> TASK OBJECTIVE
Count lines holding the string "some" in the data that follows. Reply with one number only.

> SOURCE MATERIAL
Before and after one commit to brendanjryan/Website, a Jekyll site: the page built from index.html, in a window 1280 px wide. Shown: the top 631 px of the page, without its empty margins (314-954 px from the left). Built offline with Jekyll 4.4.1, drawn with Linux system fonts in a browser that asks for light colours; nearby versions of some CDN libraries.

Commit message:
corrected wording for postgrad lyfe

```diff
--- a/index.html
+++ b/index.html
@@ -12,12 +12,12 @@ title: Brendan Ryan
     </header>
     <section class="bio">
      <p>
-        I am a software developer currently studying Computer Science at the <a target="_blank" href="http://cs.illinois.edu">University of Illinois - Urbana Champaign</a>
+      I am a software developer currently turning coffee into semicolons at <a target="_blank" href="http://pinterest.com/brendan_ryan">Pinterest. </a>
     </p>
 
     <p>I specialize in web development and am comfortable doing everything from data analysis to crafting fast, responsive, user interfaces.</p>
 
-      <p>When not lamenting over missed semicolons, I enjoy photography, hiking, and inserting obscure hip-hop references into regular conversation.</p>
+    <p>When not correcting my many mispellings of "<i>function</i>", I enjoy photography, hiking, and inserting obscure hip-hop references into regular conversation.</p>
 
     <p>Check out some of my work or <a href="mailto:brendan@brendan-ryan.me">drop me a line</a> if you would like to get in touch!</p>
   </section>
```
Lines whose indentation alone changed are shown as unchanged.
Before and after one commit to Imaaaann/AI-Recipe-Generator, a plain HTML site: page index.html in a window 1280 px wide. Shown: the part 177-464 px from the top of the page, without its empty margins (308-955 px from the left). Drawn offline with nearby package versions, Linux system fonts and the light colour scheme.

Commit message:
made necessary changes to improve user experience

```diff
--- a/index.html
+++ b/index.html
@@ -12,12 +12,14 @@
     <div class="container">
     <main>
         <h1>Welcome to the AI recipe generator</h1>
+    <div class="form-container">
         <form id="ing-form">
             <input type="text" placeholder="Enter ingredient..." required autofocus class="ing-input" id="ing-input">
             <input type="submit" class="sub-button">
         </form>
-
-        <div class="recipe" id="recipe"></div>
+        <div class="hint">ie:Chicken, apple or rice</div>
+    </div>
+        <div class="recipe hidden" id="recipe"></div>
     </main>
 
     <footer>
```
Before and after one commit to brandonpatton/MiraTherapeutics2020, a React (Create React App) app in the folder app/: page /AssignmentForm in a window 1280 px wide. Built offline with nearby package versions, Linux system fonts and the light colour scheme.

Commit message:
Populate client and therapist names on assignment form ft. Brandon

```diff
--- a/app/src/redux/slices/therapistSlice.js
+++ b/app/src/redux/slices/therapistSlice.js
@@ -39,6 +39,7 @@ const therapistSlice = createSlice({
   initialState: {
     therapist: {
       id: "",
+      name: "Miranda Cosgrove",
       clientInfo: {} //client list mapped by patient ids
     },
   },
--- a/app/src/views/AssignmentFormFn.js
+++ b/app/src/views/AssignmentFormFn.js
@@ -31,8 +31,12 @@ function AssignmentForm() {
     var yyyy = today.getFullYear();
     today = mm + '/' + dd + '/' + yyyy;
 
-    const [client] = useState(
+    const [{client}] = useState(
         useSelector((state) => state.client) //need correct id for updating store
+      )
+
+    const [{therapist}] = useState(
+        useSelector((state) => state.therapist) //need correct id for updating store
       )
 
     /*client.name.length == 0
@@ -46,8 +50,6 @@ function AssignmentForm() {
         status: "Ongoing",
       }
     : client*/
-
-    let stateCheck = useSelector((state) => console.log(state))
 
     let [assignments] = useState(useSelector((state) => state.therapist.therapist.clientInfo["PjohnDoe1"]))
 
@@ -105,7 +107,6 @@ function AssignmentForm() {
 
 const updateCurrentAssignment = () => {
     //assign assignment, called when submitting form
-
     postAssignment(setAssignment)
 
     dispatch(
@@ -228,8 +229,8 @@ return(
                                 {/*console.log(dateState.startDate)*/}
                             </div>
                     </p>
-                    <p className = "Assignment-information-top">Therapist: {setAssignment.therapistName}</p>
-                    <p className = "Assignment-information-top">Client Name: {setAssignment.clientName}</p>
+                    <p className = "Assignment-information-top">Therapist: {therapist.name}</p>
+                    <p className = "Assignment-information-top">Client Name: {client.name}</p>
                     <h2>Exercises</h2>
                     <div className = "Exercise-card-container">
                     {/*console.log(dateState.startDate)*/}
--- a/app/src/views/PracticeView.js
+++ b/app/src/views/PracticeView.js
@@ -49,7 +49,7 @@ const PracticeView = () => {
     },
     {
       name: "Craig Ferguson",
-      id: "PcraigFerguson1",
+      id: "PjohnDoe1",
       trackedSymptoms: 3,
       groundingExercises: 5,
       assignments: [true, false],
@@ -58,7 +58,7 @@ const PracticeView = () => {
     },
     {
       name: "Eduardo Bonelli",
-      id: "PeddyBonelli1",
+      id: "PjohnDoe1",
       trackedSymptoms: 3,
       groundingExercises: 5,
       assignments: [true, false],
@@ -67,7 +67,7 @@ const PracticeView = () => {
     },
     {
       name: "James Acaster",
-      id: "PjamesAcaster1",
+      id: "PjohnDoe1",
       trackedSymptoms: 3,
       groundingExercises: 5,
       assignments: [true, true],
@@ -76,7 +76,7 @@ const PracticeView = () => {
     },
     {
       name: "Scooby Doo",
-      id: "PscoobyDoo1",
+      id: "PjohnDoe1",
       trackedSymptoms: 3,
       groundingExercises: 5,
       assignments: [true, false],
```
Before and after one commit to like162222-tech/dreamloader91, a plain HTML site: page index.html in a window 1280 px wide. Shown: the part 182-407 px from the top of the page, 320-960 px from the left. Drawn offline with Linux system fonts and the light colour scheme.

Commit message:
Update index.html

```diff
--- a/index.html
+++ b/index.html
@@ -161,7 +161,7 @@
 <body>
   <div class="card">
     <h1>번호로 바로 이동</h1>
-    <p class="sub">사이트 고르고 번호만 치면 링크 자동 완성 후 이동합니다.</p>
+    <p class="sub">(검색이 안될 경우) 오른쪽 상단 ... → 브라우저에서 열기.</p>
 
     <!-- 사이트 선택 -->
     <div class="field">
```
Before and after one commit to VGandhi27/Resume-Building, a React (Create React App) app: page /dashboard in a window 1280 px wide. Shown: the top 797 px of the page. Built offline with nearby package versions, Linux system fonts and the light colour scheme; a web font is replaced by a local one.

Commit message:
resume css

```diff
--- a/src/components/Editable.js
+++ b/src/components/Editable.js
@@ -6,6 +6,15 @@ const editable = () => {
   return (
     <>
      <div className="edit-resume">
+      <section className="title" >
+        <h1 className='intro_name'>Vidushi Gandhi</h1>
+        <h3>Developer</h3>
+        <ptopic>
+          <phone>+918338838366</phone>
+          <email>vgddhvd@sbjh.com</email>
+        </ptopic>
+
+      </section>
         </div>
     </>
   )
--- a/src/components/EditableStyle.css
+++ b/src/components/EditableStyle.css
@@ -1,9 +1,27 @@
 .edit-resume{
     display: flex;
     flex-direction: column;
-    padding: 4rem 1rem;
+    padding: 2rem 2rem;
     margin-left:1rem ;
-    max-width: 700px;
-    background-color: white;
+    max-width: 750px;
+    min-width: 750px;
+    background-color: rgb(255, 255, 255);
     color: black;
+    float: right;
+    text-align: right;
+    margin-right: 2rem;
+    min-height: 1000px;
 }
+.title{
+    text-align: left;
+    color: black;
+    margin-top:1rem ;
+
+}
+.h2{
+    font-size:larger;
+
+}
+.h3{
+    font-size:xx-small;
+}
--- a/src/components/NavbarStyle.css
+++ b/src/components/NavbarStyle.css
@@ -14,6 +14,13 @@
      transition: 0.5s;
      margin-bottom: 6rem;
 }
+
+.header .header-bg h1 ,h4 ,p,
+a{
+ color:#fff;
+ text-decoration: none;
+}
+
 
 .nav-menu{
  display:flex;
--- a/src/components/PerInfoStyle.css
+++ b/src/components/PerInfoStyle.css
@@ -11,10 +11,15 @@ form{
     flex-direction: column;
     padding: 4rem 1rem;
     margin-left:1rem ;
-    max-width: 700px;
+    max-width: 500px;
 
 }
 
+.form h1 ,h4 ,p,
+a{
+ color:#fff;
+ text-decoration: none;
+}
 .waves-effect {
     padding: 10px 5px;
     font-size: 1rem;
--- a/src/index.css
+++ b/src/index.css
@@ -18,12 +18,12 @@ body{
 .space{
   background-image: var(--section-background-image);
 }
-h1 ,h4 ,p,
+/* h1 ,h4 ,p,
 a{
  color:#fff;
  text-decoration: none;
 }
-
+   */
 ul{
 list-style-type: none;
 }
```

> YOUR SOLUTION
2